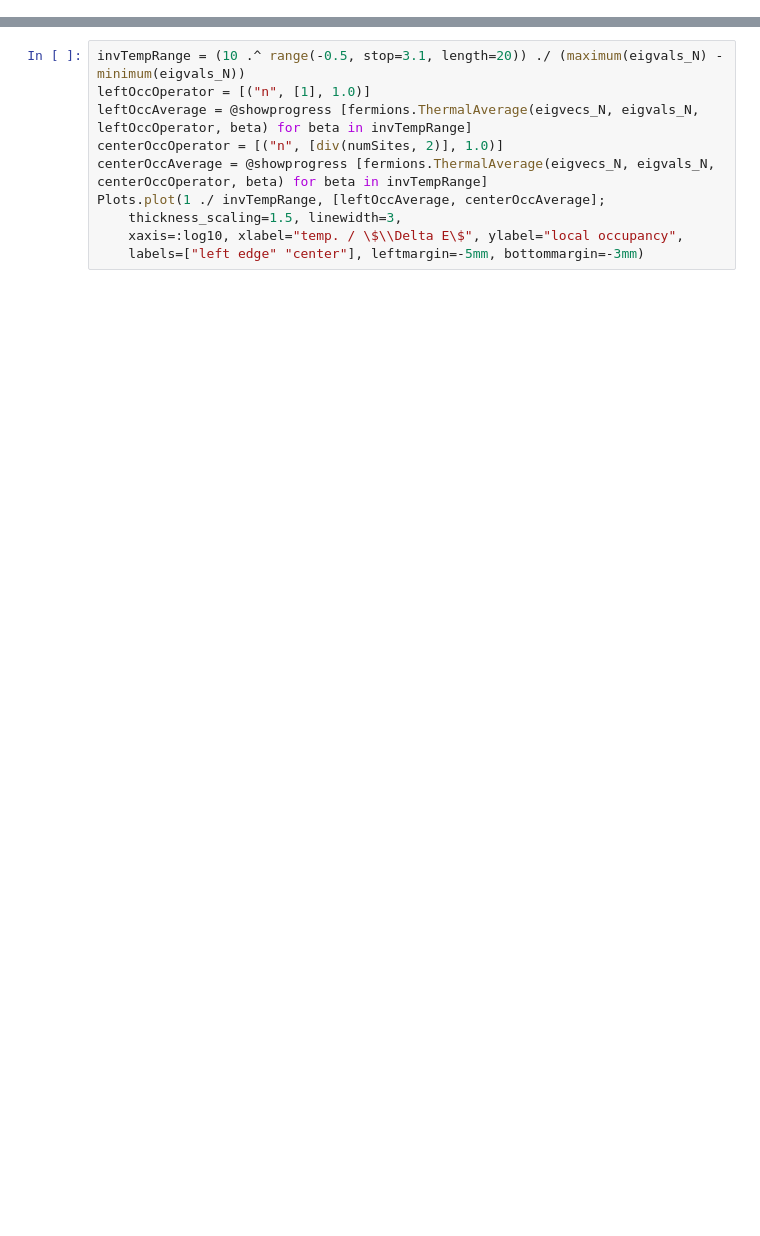
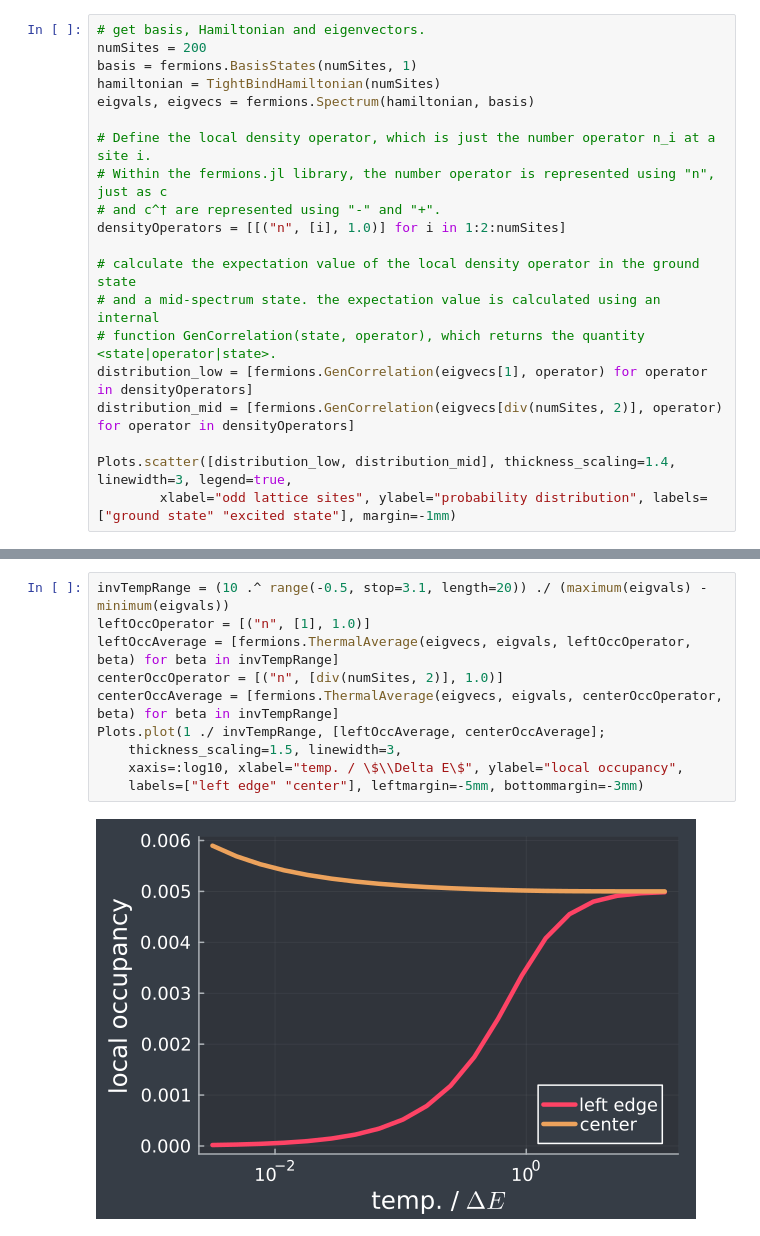
Before and after one commit to abhirup-m/fermions.jl, a Jupyter notebook: examples/TightBinding1D.ipynb, the cells around one changed output, grey strips where cells are left out. Saved outputs shown, nothing was run; the diff lists cells and outputs as text; blank space fills up the shorter version.

```diff
--- a/examples/TightBinding1D.ipynb
+++ b/examples/TightBinding1D.ipynb
@@ -18,0 +107,20 @@ eigvals_N, eigvecs_N = fermions.Spectrum(TightBindHamiltonian(numSites), basis_N
+# %%
+# get basis, Hamiltonian and eigenvectors.
+numSites = 200
+basis = fermions.BasisStates(numSites, 1)
+hamiltonian = TightBindHamiltonian(numSites)
+eigvals, eigvecs = fermions.Spectrum(hamiltonian, basis)
+
+# Define the local density operator, which is just the number operator n_i at a site i.
+# Within the fermions.jl library, the number operator is represented using "n", just as c
+# and c^† are represented using "-" and "+".
+densityOperators = [[("n", [i], 1.0)] for i in 1:2:numSites]
+
+# calculate the expectation value of the local density operator in the ground state
+# and a mid-spectrum state. the expectation value is calculated using an internal
+# function GenCorrelation(state, operator), which returns the quantity <state|operator|state>.
+distribution_low = [fermions.GenCorrelation(eigvecs[1], operator) for operator in densityOperators]
+distribution_mid = [fermions.GenCorrelation(eigvecs[div(numSites, 2)], operator) for operator in densityOperators]
+
+Plots.scatter([distribution_low, distribution_mid], thickness_scaling=1.4, linewidth=3, legend=true,
+        xlabel="odd lattice sites", ylabel="probability distribution", labels=["ground state" "excited state"], margin=-1mm)
@@ -23,11 +143,13 @@ Plots.plot(SEE, thickness_scaling=1.4, linewidth=3, legend=false,
 # %%
-invTempRange = (10 .^ range(-0.5, stop=3.1, length=20)) ./ (maximum(eigvals_N) - minimum(eigvals_N))
+invTempRange = (10 .^ range(-0.5, stop=3.1, length=20)) ./ (maximum(eigvals) - minimum(eigvals))
 leftOccOperator = [("n", [1], 1.0)]
-leftOccAverage = @showprogress [fermions.ThermalAverage(eigvecs_N, eigvals_N, leftOccOperator, beta) for beta in invTempRange]
+leftOccAverage = [fermions.ThermalAverage(eigvecs, eigvals, leftOccOperator, beta) for beta in invTempRange]
 centerOccOperator = [("n", [div(numSites, 2)], 1.0)]
-centerOccAverage = @showprogress [fermions.ThermalAverage(eigvecs_N, eigvals_N, centerOccOperator, beta) for beta in invTempRange]
+centerOccAverage = [fermions.ThermalAverage(eigvecs, eigvals, centerOccOperator, beta) for beta in invTempRange]
 Plots.plot(1 ./ invTempRange, [leftOccAverage, centerOccAverage];
     thickness_scaling=1.5, linewidth=3,
     xaxis=:log10, xlabel="temp. / \$\\Delta E\$", ylabel="local occupancy",
     labels=["left edge" "center"], leftmargin=-5mm, bottommargin=-3mm)
+# %% [output]
+[figure, added]
 # %%
```
Also changed, not shown: parts of 13 cells of this notebook, 2 other files.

——

Directions for this task: Everything in the entries above should be returned exactly, apart from the pictures.

Response box:
Before and after one commit to abhirup-m/fermions.jl, a Jupyter notebook: examples/TightBinding1D.ipynb, the cells around one changed output, grey strips where cells are left out. Saved outputs shown, nothing was run; the diff lists cells and outputs as text; blank space fills up the shorter version.

```diff
--- a/examples/TightBinding1D.ipynb
+++ b/examples/TightBinding1D.ipynb
@@ -18,0 +107,20 @@ eigvals_N, eigvecs_N = fermions.Spectrum(TightBindHamiltonian(numSites), basis_N
+# %%
+# get basis, Hamiltonian and eigenvectors.
+numSites = 200
+basis = fermions.BasisStates(numSites, 1)
+hamiltonian = TightBindHamiltonian(numSites)
+eigvals, eigvecs = fermions.Spectrum(hamiltonian, basis)
+
+# Define the local density operator, which is just the number operator n_i at a site i.
+# Within the fermions.jl library, the number operator is represented using "n", just as c
+# and c^† are represented using "-" and "+".
+densityOperators = [[("n", [i], 1.0)] for i in 1:2:numSites]
+
+# calculate the expectation value of the local density operator in the ground state
+# and a mid-spectrum state. the expectation value is calculated using an internal
+# function GenCorrelation(state, operator), which returns the quantity <state|operator|state>.
+distribution_low = [fermions.GenCorrelation(eigvecs[1], operator) for operator in densityOperators]
+distribution_mid = [fermions.GenCorrelation(eigvecs[div(numSites, 2)], operator) for operator in densityOperators]
+
+Plots.scatter([distribution_low, distribution_mid], thickness_scaling=1.4, linewidth=3, legend=true,
+        xlabel="odd lattice sites", ylabel="probability distribution", labels=["ground state" "excited state"], margin=-1mm)
@@ -23,11 +143,13 @@ Plots.plot(SEE, thickness_scaling=1.4, linewidth=3, legend=false,
 # %%
-invTempRange = (10 .^ range(-0.5, stop=3.1, length=20)) ./ (maximum(eigvals_N) - minimum(eigvals_N))
+invTempRange = (10 .^ range(-0.5, stop=3.1, length=20)) ./ (maximum(eigvals) - minimum(eigvals))
 leftOccOperator = [("n", [1], 1.0)]
-leftOccAverage = @showprogress [fermions.ThermalAverage(eigvecs_N, eigvals_N, leftOccOperator, beta) for beta in invTempRange]
+leftOccAverage = [fermions.ThermalAverage(eigvecs, eigvals, leftOccOperator, beta) for beta in invTempRange]
 centerOccOperator = [("n", [div(numSites, 2)], 1.0)]
-centerOccAverage = @showprogress [fermions.ThermalAverage(eigvecs_N, eigvals_N, centerOccOperator, beta) for beta in invTempRange]
+centerOccAverage = [fermions.ThermalAverage(eigvecs, eigvals, centerOccOperator, beta) for beta in invTempRange]
 Plots.plot(1 ./ invTempRange, [leftOccAverage, centerOccAverage];
     thickness_scaling=1.5, linewidth=3,
     xaxis=:log10, xlabel="temp. / \$\\Delta E\$", ylabel="local occupancy",
     labels=["left edge" "center"], leftmargin=-5mm, bottommargin=-3mm)
+# %% [output]
+[figure, added]
 # %%
```
Also changed, not shown: parts of 13 cells of this notebook, 2 other files.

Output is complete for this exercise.